[Source records]:
---+---

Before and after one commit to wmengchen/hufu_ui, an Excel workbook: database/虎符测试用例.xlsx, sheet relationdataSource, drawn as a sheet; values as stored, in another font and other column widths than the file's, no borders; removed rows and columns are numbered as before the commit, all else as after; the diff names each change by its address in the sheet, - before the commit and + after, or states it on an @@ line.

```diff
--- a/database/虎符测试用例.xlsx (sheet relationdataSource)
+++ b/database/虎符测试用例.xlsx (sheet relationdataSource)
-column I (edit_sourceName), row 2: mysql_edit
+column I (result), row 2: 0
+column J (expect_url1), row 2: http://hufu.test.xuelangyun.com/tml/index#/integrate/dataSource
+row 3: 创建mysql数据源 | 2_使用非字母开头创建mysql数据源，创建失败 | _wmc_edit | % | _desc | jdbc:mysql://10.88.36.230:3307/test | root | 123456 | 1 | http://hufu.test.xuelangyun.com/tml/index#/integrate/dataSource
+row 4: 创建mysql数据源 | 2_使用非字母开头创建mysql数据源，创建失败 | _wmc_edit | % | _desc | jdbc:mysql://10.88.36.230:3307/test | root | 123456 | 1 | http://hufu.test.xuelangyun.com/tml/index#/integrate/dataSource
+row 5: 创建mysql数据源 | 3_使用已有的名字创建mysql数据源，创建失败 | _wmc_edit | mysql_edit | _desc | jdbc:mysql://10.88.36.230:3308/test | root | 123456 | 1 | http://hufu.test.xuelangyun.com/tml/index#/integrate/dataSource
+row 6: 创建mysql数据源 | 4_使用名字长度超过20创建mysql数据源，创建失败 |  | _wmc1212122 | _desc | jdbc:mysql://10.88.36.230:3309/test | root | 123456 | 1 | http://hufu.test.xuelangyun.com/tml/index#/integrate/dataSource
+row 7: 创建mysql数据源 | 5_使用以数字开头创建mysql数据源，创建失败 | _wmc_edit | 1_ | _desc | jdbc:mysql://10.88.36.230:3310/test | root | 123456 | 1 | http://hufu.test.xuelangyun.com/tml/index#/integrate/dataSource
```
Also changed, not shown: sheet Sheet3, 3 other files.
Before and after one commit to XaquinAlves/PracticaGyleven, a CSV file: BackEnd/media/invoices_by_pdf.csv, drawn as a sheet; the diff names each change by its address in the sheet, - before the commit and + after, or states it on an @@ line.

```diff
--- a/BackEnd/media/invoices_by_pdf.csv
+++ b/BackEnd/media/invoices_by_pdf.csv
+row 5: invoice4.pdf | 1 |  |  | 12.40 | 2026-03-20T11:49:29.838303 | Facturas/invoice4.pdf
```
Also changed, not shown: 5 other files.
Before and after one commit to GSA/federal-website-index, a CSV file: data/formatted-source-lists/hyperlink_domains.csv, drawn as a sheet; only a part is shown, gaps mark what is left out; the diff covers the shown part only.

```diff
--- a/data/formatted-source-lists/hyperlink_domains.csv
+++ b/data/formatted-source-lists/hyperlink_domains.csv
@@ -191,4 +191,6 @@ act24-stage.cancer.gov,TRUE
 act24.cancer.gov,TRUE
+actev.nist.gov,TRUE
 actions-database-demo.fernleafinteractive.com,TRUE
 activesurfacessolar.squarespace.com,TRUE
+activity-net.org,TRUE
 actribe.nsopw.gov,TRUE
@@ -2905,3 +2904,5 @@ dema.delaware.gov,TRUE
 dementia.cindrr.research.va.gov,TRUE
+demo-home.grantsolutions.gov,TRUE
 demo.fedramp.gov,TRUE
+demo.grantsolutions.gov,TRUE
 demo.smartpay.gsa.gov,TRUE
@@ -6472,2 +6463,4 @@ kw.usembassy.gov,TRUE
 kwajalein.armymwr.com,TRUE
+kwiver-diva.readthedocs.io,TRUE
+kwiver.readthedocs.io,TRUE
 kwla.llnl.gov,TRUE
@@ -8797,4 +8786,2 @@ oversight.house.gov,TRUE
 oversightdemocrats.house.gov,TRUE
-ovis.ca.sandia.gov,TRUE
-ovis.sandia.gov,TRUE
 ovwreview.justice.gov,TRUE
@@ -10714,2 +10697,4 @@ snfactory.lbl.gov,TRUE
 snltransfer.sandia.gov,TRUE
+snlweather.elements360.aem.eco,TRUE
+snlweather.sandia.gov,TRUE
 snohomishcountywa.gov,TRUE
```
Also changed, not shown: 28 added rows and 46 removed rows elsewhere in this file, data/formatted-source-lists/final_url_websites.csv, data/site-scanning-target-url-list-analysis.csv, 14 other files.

---+---

[Description of the task]:
Report the total of lines above containing the string "sandia", and write nothing besides it.

[Exercise result]:
4